- [Activity]: Only the lines containing "components" belong in the answer; find them in the material below.

[Start of section]

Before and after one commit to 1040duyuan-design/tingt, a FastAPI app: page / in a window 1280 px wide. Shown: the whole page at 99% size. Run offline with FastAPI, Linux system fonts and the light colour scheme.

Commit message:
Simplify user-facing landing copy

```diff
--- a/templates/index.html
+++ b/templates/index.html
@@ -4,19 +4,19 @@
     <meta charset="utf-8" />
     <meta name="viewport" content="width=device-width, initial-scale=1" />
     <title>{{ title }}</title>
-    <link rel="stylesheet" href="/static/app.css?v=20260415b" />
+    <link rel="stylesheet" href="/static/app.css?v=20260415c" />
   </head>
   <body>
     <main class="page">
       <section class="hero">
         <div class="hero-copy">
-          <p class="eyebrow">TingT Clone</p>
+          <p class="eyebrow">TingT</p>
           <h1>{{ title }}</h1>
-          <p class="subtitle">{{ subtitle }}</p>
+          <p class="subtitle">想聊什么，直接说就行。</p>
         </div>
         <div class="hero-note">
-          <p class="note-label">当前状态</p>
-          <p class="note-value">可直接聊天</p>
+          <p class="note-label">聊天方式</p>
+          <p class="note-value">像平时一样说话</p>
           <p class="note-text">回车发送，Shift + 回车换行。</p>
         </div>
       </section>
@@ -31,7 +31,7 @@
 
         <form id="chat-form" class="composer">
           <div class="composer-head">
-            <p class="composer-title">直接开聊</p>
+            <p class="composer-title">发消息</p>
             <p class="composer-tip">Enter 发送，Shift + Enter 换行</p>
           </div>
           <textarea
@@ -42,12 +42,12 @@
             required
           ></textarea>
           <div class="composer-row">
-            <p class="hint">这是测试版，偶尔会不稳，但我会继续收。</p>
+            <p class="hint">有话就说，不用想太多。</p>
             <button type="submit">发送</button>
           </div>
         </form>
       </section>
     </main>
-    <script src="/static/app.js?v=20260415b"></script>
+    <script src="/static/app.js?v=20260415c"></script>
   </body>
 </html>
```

[End of section]
[Start of section]

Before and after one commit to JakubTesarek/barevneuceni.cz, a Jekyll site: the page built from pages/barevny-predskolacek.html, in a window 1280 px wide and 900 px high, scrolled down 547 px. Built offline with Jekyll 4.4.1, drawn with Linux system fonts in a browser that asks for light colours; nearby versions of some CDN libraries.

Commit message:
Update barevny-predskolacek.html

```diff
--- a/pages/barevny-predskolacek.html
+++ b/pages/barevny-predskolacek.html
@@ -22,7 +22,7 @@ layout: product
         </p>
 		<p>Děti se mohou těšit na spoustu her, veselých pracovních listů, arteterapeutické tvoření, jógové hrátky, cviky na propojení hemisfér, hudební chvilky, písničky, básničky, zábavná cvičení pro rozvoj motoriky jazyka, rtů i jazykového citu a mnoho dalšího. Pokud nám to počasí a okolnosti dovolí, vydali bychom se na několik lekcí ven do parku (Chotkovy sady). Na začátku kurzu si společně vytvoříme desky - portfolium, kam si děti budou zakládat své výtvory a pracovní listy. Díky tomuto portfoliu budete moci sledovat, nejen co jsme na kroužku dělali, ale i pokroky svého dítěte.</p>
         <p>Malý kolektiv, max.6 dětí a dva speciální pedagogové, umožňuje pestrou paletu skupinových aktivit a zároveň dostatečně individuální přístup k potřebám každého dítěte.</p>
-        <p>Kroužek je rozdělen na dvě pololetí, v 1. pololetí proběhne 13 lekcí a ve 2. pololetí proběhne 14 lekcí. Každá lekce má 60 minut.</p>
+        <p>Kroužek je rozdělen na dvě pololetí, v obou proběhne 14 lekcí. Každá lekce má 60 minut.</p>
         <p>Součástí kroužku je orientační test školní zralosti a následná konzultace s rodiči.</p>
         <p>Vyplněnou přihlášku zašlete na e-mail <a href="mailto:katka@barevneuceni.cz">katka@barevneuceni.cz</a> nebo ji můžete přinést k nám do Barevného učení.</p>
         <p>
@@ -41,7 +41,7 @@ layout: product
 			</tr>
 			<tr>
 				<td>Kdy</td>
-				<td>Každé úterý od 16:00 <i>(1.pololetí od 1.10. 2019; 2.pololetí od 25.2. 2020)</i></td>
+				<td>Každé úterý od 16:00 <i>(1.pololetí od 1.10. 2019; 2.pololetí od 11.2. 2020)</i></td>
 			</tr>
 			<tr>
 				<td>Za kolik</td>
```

[End of section]
[Start of section]

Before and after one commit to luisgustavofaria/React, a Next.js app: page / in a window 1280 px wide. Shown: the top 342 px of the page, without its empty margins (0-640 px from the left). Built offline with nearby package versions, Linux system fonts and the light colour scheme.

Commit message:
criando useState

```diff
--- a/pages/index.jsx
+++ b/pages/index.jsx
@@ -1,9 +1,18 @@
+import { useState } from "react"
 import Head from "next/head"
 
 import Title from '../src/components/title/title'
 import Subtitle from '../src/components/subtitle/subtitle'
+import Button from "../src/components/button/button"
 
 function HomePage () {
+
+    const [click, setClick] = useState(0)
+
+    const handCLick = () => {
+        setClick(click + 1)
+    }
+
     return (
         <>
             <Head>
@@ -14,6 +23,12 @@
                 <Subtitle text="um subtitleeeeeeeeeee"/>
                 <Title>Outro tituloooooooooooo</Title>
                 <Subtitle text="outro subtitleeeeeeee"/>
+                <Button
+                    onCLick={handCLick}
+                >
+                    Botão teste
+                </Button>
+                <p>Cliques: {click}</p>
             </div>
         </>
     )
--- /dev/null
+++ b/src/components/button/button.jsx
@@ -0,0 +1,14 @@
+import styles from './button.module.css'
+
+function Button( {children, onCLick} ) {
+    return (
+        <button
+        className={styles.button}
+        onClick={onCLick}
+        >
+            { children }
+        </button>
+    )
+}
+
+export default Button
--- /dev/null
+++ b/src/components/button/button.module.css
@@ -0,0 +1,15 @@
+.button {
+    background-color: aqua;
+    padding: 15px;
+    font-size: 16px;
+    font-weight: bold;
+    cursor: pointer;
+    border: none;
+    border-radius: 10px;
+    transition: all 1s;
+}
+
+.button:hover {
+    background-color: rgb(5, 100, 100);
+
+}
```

[End of section]

- [Output for this exercise]:
 import Title from '../src/components/title/title'
 import Subtitle from '../src/components/subtitle/subtitle'
+import Button from "../src/components/button/button"
+++ b/src/components/button/button.jsx
+++ b/src/components/button/button.module.css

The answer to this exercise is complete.